New inventory and sales data from Statistics Canada reveal that while Canadians are buying more cannabis products and branching out into different varieties, producers are still having trouble getting control over the massive amounts of extra inventory.
Total sales of non-medical cannabis amounted to 9,287,312 packaged units in August 2020, a 3.5% increase over July, when sales totalled 8.9 million packaged units. Since January 2020, the total number of units sold has increased by 45%. As usual, the most popular product format remains dried cannabis with 6,752,938 units sold, a 2.8% increase over July, however, its share of the total decreased from 73.2% of sales in July to 72.2% in August. That percentage point moved into ingestible formats, each one seeing an increase that month.
When it comes to inventory, in August there were 26,722,471 packaged units sitting in storage with federally licensed producers or in retail stockrooms, which is approximately four times more than what was sold that month. Sales only account for between 19% and 25% of inventory every month, (25% in August, 21% in July, and 19% in March) at least for dried cannabis, and on average, across all categories, more products are being produced every month than are sold. That means that in total, inventory for dried cannabis only decreased by 0.8% in August despite sales being higher than ever.
While sales are up 22.5% since the beginning of the year, Canadians are beginning to stray from classic cannabis. In January, when over 5.5 million units of dried cannabis were sold, this category made up 86.13% of the pie, however in August, when over 6.75 million units were sold, its share has dropped to 72.2%. Despite this, licenced producers are growing more product than ever. Inventory has decreased 10.35% since March 2020, however, 7,917,450 new units were produced in August alone.
Since the COVID-19 era began in March, sales of edibles have increased 83.26% from 767,957 units sold that month to 1,407,345 sold in August. At the time, this category’s share was only 10.5%, but in August edibles made up 15.15% of sales. Over July, sales increased by 7.35%. August’s sales only exhausted 14.4% of the total inventory, with 9,775,069 units unsold. Approximately 2 million units are produced each month, nearly double what is sold.

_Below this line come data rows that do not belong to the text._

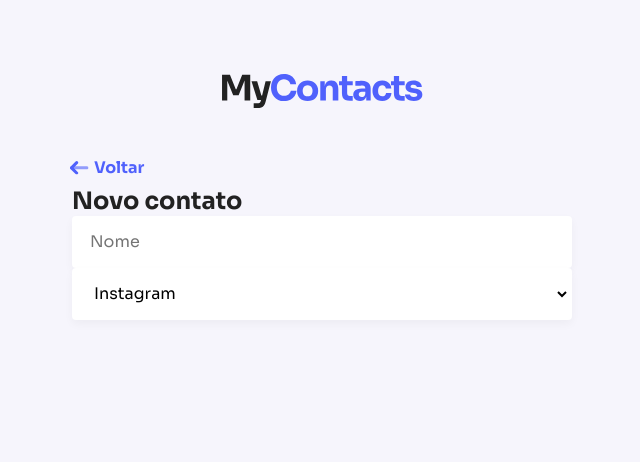
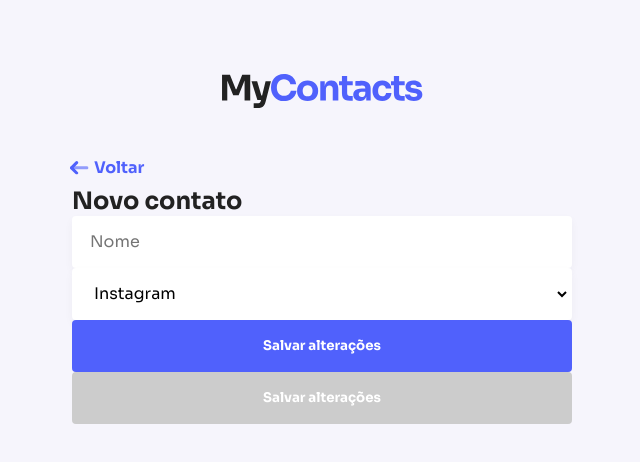
Before and after one commit to gabrielbugarelli/mycontacts, a React (Vite) app in the folder web/: page /new in a window 1280 px wide. Shown: the top 462 px of the page, without its empty margins (318-958 px from the left). Built offline with nearby package versions, Linux system fonts and the light colour scheme.

Commit message:
feat[frontend]: button implementation

```diff
--- /dev/null
+++ b/web/src/components/Button.jsx
@@ -0,0 +1,26 @@
+import styled from 'styled-components';
+
+export const Button = styled.button`
+  width: 100%;
+  height: 52px;
+  border: none;
+  background-color: ${({ theme }) => theme.colors.primary.main};
+  color: #fff;
+  font-weight: bold;
+  border-radius: 4px;
+
+  transition: background 0.2s ease-in;
+
+  &:hover {
+    background-color: ${({ theme }) => theme.colors.primary.light};
+  }
+
+  &:active {
+    background-color: ${({ theme }) => theme.colors.primary.dark};
+  }
+
+  &[disabled] {
+    background: #CCC;
+    cursor: not-allowed;
+  }
+`;
--- a/web/src/pages/NewContact/index.jsx
+++ b/web/src/pages/NewContact/index.jsx
@@ -1,6 +1,7 @@
 import Input from '../../components/Input';
 import Select from '../../components/Select';
 import { PageHeader } from '../../components/PageHeader';
+import { Button } from '../../components/Button';
 
 export function NewContact() {
   return (
@@ -11,6 +12,9 @@ export function NewContact() {
         <option value={1}> Instagram </option>
         <option value={2}> Tiktok </option>
       </Select>
+
+      <Button type="button"> Salvar alterações </Button>
+      <Button type="button" disabled> Salvar alterações </Button>
     </>
   );
 }
```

Extracts and Topicals
Interest in cannabis extracts and topicals are steadily rising along with edibles. In August, 1,113,893 units were sold, an increase of 3.37% from the 1,077,533 units sold in July. This category makes up 12% of sales, up nearly 2% since March. Only 11% of the standing inventory was sold in August, and inventory actually increased 2.6% from 9,815,851 in July to 10,074,509.
Now that there are more options available on the market, sales of topicals continue to rise. From July to August, sales increased by 9%, rising from 10,030 products sold to 10,940. It may not seem like much, but in March there were only 202 sold. Inventory is increasing steadily as well, rising 8.95% between July and August.
Plants and Seeds
Plants and seeds remain a funny category, as they can be dependent on growing seasons and require more niche knowledge from customers. Non-medical consumers don’t seem to be incredibly interested yet, purchasing only 10 plants in August, and 24 in July. Seeds seem to be the preferred buy for home-growers, with 2,186 units sold in August and 3,003 sold in July.
Sales may continue to climb every month, but if inventories rise with them, it stands to reason that Canada’s largest licenced producers will continue to have trouble. With so much overstock sitting in a warehouse, it’s not just the THC that will degrade over time, it’s their bottom line, too.
Read the full report here.
Total Non-Medical Cannabis (packaged units)
August 2020: 9,287,312
July 2020: 8,969,207
72.2% – Dried Cannabis +2.8%
15.15% – Edibles +7.35%
12% – Extracts +3.37%
0.12% – Topicals +9.07%
0.023% – Seeds -27.2%
0.001% – Plants -58.3%